How and where was the mix recorded?
In my basement using a combo of Serato and vinyl. Generally I use vinyl and CDJs when playing out, but I can't afford a pair of CDJs at home.
Can you tell us about the idea behind the mix?
For this one I decided to do a techno-focused mix. While I do play a wide range of sounds in my sets, there is a difference, say, between playing an opening set for Sadar Bahar and opening the room for Surgeon (both of which I have done). Most of my mixes out there on the internet are more house-focused, so I thought I would take the opportunity to show my other side. But even then I think there is a pretty wide stretch of styles on this one.
How did the hookup with Dekmantel come about?

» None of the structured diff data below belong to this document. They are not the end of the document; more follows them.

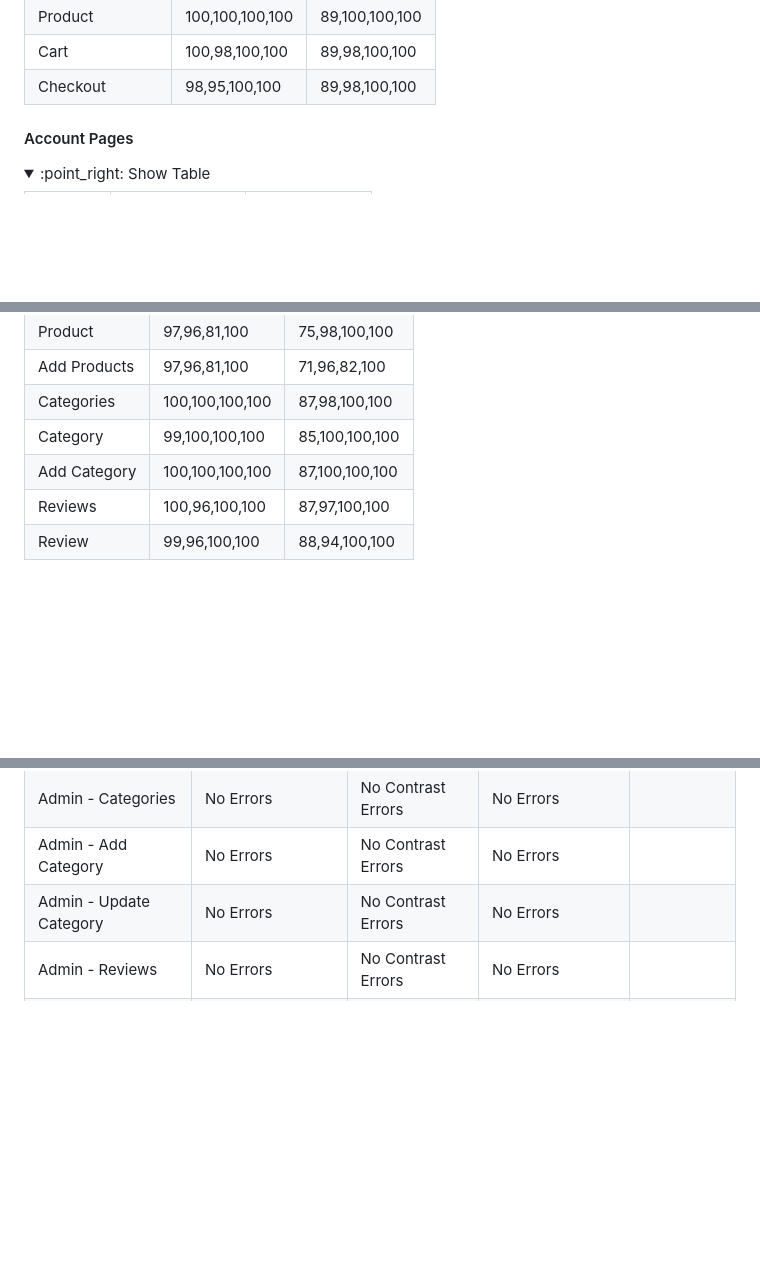
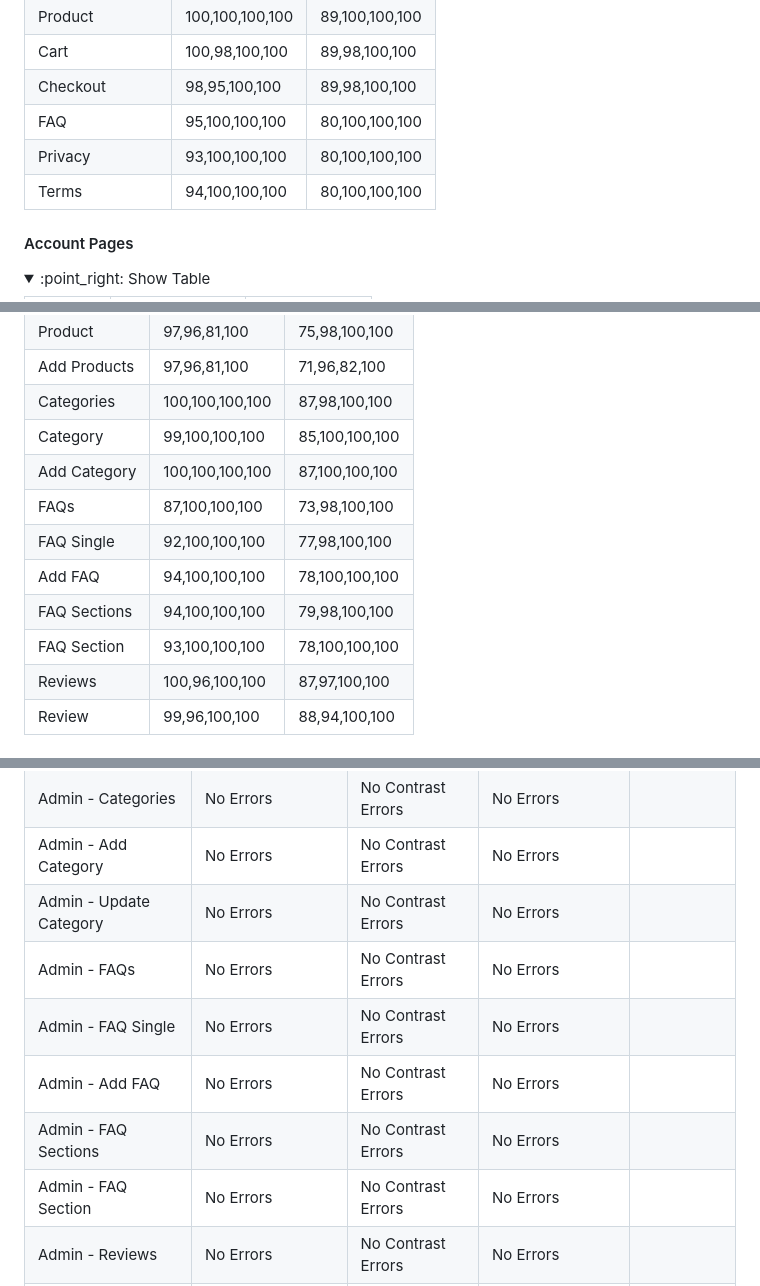
Before and after one commit to patrickhladun/moodscape, a Markdown page: README_TESTING.md, 3 parts joined by grey strips. GitHub-like rendering; folded sections open; blank space fills up the shorter version.

Commit message:
test: update tests for FAQ pages

```diff
--- a/README_TESTING.md
+++ b/README_TESTING.md
@@ -367,6 +367,9 @@ I conducted Lighthouse tests on all pages, including front-end, admin, and custo
 | Product         | 100,100,100,100 | 89,100,100,100 |
 | Cart            | 100,98,100,100  | 89,98,100,100  |
 | Checkout        | 98,95,100,100   | 89,98,100,100  |
+| FAQ             | 95,100,100,100  | 80,100,100,100 |
+| Privacy         | 93,100,100,100  | 80,100,100,100 |
+| Terms           | 94,100,100,100  | 80,100,100,100 |
 
 </details>
 
@@ -401,6 +404,11 @@ I conducted Lighthouse tests on all pages, including front-end, admin, and custo
 | Categories   | 100,100,100,100 | 87,98,100,100  |
 | Category     | 99,100,100,100  | 85,100,100,100 |
 | Add Category | 100,100,100,100 | 87,100,100,100 |
+| FAQs         | 87,100,100,100  | 73,98,100,100  |
+| FAQ Single   | 92,100,100,100  | 77,98,100,100  |
+| Add FAQ      | 94,100,100,100  | 78,100,100,100 |
+| FAQ Sections | 94,100,100,100  | 79,98,100,100  |
+| FAQ Section  | 93,100,100,100  | 78,100,100,100 |
 | Reviews      | 100,96,100,100  | 87,97,100,100  |
 | Review       | 99,96,100,100   | 88,94,100,100  |
 
@@ -462,6 +470,11 @@ This section details the manual tests for HTML validation and accessibility. Tes
 | Admin - Categories | No Errors | No Contrast Errors | No Errors |  |
 | Admin - Add Category | No Errors | No Contrast Errors | No Errors |  |
 | Admin - Update Category | No Errors | No Contrast Errors | No Errors |  |
+| Admin - FAQs | No Errors | No Contrast Errors | No Errors |  |
+| Admin - FAQ Single | No Errors | No Contrast Errors | No Errors |  |
+| Admin - Add FAQ | No Errors | No Contrast Errors | No Errors |  |
+| Admin - FAQ Sections | No Errors | No Contrast Errors | No Errors |  |
+| Admin - FAQ Section | No Errors | No Contrast Errors | No Errors |  |
 | Admin - Reviews | No Errors | No Contrast Errors | No Errors |  |
 | Admin - Review | No Errors | No Contrast Errors | No Errors |  |
 
```
Also changed, not shown: README.md (+2 -1 lines).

I had been following their output since Juju & Jordash's Deep Blue Meanies. Then, at one point, they reached out to me, but I didn't have music available at that time. When I put these tracks together for the album at the end of last year, I made a (very) short list of labels I thought they would fit on and that I would want to work with, and Dekmantel was one of these. There wasn't a need to get these out as an album at any cost unless it was on a label I wanted to be on, so if no one took them I probably would've just released them on my own label as EPs. Luckily, Dekmantel liked the music. As an aside, it's also nice that Juju & Jordash and Joey Anderson are also on the label, as we happen to be on the same agency (Uzuri) and we all get on quite well, so there's a family vibe.
The record seems to be more UK-influenced than some of your past work. Would that be a fair assessment?
There's definitely an influence, though I did not consciously set out to push it in any specific direction. When I started producing, it was pretty obvious that Detroit and Chicago were my main influences. As a DJ and music lover though, I've always been into a wide range of sounds. I think as I've matured in my productions I've tried to bring in more of my other influences and fuse them together.
What are you up to next?
I'm back on the road in November to tour and promote the album. On the release front, other than said album, there's also EPs coming on Skudge X and Fred P's label. I'm working on new material too, but it's too early to say when it will come out. We (J-UL and myself) are lining up some releases on our Lab.our imprint. Lab.our 06 from Hermans (no relation to my old Herman alias) is just out, with a BSU vs J-UL remix. The next one is from label regular Maxwell Church. EPs are also slated from new names Aberdeen, R, Jerry Riggs x Krizzli and Benjamin Wood. All are Toronto artists. It's great to have a platform to release local talent!